Ryan Coogler’s Rocky revamp Creed surprised everyone in 2015 by being the best series entry since the first Rocky. Like the best films in the series, Creed was an underdog with everything to prove. But as craggy Italian Stallion asks Donny in this new instalment, when the underdog becomes the champ, where is there to go? It’s a problem that the original Rocky sequels always ran into, manufacturing reasons to get the eponymous back into the ring with increasingly silly dividends. Creed II‘s first act threatens to fall into the same trap, especially with the return of Rocky IV’s Ivan Drago (Dolph Lundgren), the most cartoonish of Rocky’s old nemeses.
Director Steven Caple Jr. steps into Coogler’s shoes well, occupying the same gritty world but drawn on a larger, broader canvas.

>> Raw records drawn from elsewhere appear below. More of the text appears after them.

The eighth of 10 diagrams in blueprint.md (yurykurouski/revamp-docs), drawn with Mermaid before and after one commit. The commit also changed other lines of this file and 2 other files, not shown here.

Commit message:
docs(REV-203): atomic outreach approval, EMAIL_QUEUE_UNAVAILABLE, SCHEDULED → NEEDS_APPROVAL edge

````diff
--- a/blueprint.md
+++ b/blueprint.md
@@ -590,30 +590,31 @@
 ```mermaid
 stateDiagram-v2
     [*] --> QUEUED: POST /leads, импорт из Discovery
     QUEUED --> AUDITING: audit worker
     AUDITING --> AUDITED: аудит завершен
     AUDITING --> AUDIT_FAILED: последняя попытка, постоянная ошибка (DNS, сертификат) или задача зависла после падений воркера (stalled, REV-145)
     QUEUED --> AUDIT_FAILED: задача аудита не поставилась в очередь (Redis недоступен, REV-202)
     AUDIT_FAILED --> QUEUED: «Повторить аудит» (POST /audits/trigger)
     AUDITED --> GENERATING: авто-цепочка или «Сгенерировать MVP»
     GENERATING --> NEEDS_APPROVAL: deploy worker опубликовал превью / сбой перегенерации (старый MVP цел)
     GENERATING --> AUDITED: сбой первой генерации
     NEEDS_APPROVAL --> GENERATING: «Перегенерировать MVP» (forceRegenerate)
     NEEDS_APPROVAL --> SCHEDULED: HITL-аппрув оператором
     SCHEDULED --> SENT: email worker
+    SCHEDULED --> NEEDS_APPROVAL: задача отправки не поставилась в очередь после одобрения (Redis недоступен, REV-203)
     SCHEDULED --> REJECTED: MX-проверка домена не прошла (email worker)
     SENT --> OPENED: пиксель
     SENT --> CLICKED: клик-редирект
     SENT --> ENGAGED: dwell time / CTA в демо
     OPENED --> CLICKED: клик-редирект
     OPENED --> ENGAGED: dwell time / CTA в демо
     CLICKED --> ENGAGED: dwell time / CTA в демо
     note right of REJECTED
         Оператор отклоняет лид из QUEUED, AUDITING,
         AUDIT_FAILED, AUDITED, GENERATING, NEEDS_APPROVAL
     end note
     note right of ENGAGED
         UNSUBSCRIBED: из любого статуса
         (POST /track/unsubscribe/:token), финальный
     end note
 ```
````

The soundtrack, employed so rousingly in Coogler’s entry, is not quite beat-perfect here, but visually the film fares better, with cinematographer Kramer Morgenthau crafting some lovely compositions. Using the negative space of a mirror, the film’s opening scene signals one character’s accession over another and there are some impressive underwater training sequences, hinting at Donny’s unresolved inner conflict. Meanwhile, the film finds new ways to keep the boxing fresh, visceral and brutal.
Creed II is neither as assured nor as rousing as its predecessor, but it has a secret weapon up its boxing gloves, and that is to embrace the daftest elements of the series while simultaneously finding the heart that drives every good Rocky film. The result is a surprisingly meditative affair about reconciling with the ghosts of the past. The film’s second act in particular slows the action in favour of family drama. Consequently, both Donny and Viktor must examine their personal motivations for fighting, interrogating the toxic macho discourses that routinely underpin the series.

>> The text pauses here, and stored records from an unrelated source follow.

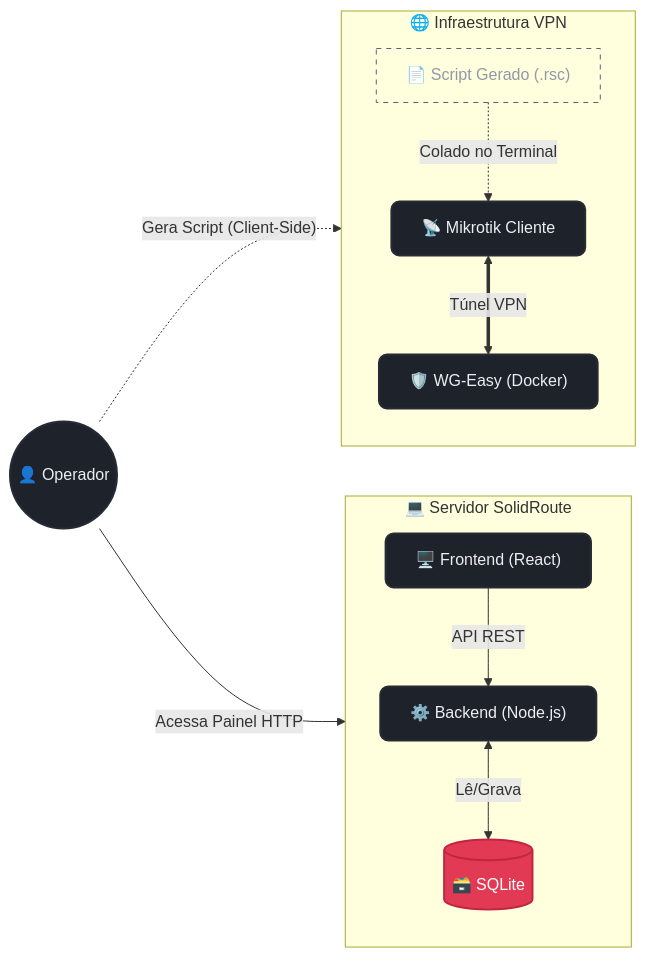
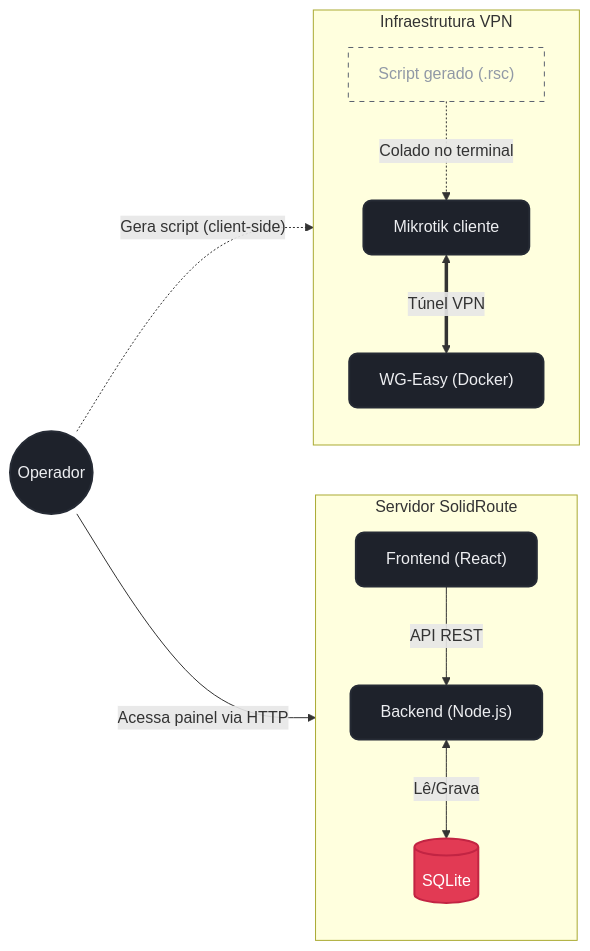
One commit to Rafaelzyzy/SolidRoute changed the diagram in README.md. Above: the diagram before and after it, drawn with Mermaid. The commit also changed other lines of this file, not shown here.

````diff
--- a/README.md
+++ b/README.md
@@ -13,31 +11,30 @@
 ```mermaid
 flowchart LR
-    %% Configuração de Cores baseadas no seu UI
     classDef darkBox fill:#1E222B,stroke:#262B35,stroke-width:2px,color:#EDEEF1,rx:8,ry:8
     classDef dbBox fill:#E23A54,stroke:#C22443,stroke-width:2px,color:#FFFFFF,rx:8,ry:8
     classDef ghostBox fill:none,stroke:#5B6270,stroke-width:1px,stroke-dasharray: 5 5,color:#9199A6
 
-    OP(("👤 Operador")):::darkBox
+    OP(("Operador")):::darkBox
 
-    subgraph Portal ["💻 Servidor SolidRoute"]
+    subgraph Portal ["Servidor SolidRoute"]
         direction TB
-        FE["🖥️ Frontend (React)"]:::darkBox
-        BE["⚙️ Backend (Node.js)"]:::darkBox
-        DB[("🗃️ SQLite")]:::dbBox
+        FE["Frontend (React)"]:::darkBox
+        BE["Backend (Node.js)"]:::darkBox
+        DB[("SQLite")]:::dbBox
         FE -->|"API REST"| BE
         BE <-->|"Lê/Grava"| DB
     end
 
-    subgraph Infra ["🌐 Infraestrutura VPN"]
+    subgraph Infra ["Infraestrutura VPN"]
         direction TB
-        SCRIPT["📄 Script Gerado (.rsc)"]:::ghostBox
-        MK["📡 Mikrotik Cliente"]:::darkBox
-        WG["🛡️ WG-Easy (Docker)"]:::darkBox
+        SCRIPT["Script gerado (.rsc)"]:::ghostBox
+        MK["Mikrotik cliente"]:::darkBox
+        WG["WG-Easy (Docker)"]:::darkBox
 
-        SCRIPT -.->|"Colado no Terminal"| MK
+        SCRIPT -.->|"Colado no terminal"| MK
         MK <==>|"Túnel VPN"| WG
     end
 
-    OP -->|"Acessa Painel HTTP"| FE
-    OP -.->|"Gera Script (Client-Side)"| SCRIPT
+    OP -->|"Acessa painel via HTTP"| FE
+    OP -.->|"Gera script (client-side)"| SCRIPT
 ```
````
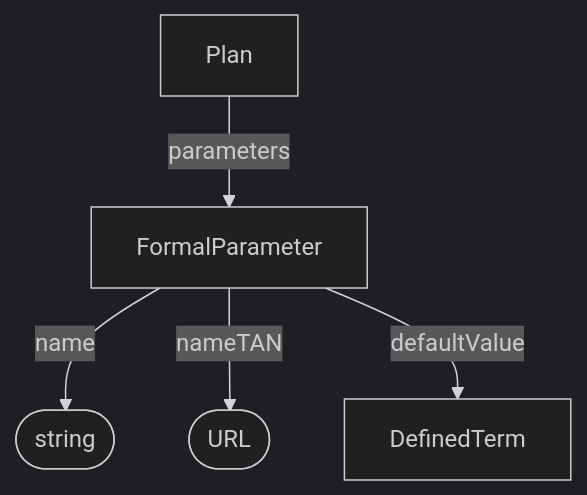
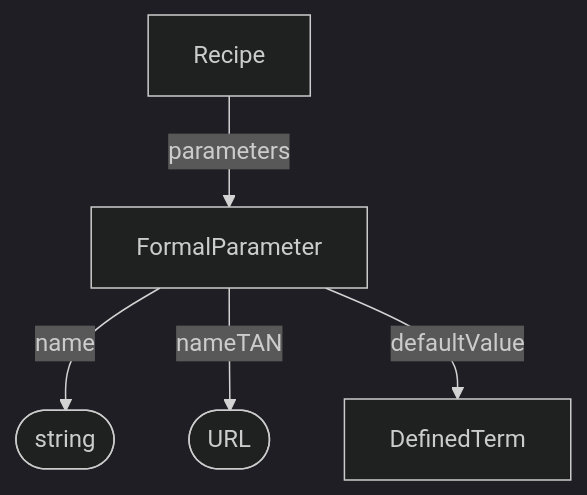
Before and after one commit to HLWeil/ProcessCore: the diagram in docs/spec/core/FormalParameter.md, drawn with Mermaid (dark theme). The commit also changed 71 other files, not shown here.

Commit message:
rename plan to recipe

````diff
--- a/docs/spec/core/FormalParameter.md
+++ b/docs/spec/core/FormalParameter.md
@@ -26,11 +26,11 @@
 ```mermaid
 flowchart TD
 
     na@{ shape: stadium, label: "string" }
     nt@{ shape: stadium, label: "URL" }
 
-    Plan --parameters--> FormalParameter
+    Recipe --parameters--> FormalParameter
     FormalParameter --name--> na
     FormalParameter --nameTAN--> nt
     FormalParameter --defaultValue--> DefinedTerm
 ```
````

Indeed, one of the film’s best elements is Drago Jr. A towering goliath standing a ludicrous foot and a half above Donny, his effect is less the Soviet Terminator of his father and more a wounded puppy, driven not by nationalism but by the vulnerable need for approval and reconciliation with his father. When Donny loses his cool at their first weigh-in, Viktor doesn’t retaliate but instead glances fearfully at his father, unsure of how to react. Meanwhile, Donny must contend with his own motivations for boxing while pulling himself together enough to support fiancée Bianca (Tessa Thompson), whose music career has a finite lifespan due to her failing hearing.
When it transpires that their new daughter may be deaf, the film deploys one of Rocky’s trademark speeches when he tells Creed to stop wallowing in self-pity, because his daughter sure as hell isn’t feeling sorry for herself. But unlike Stallone’s habitual bellowing, this is one of the film’s quietest, most powerful moments, a world away from boxing and macho posturing. Rocky has always lived and died on its direct, unsubtle sincerity. It’s in these heartfelt moments where Creed II flies, underpinning its thoughtful climax and one of the series’ most surprisingly moving endings.
Christopher Machell | @Dr_Machell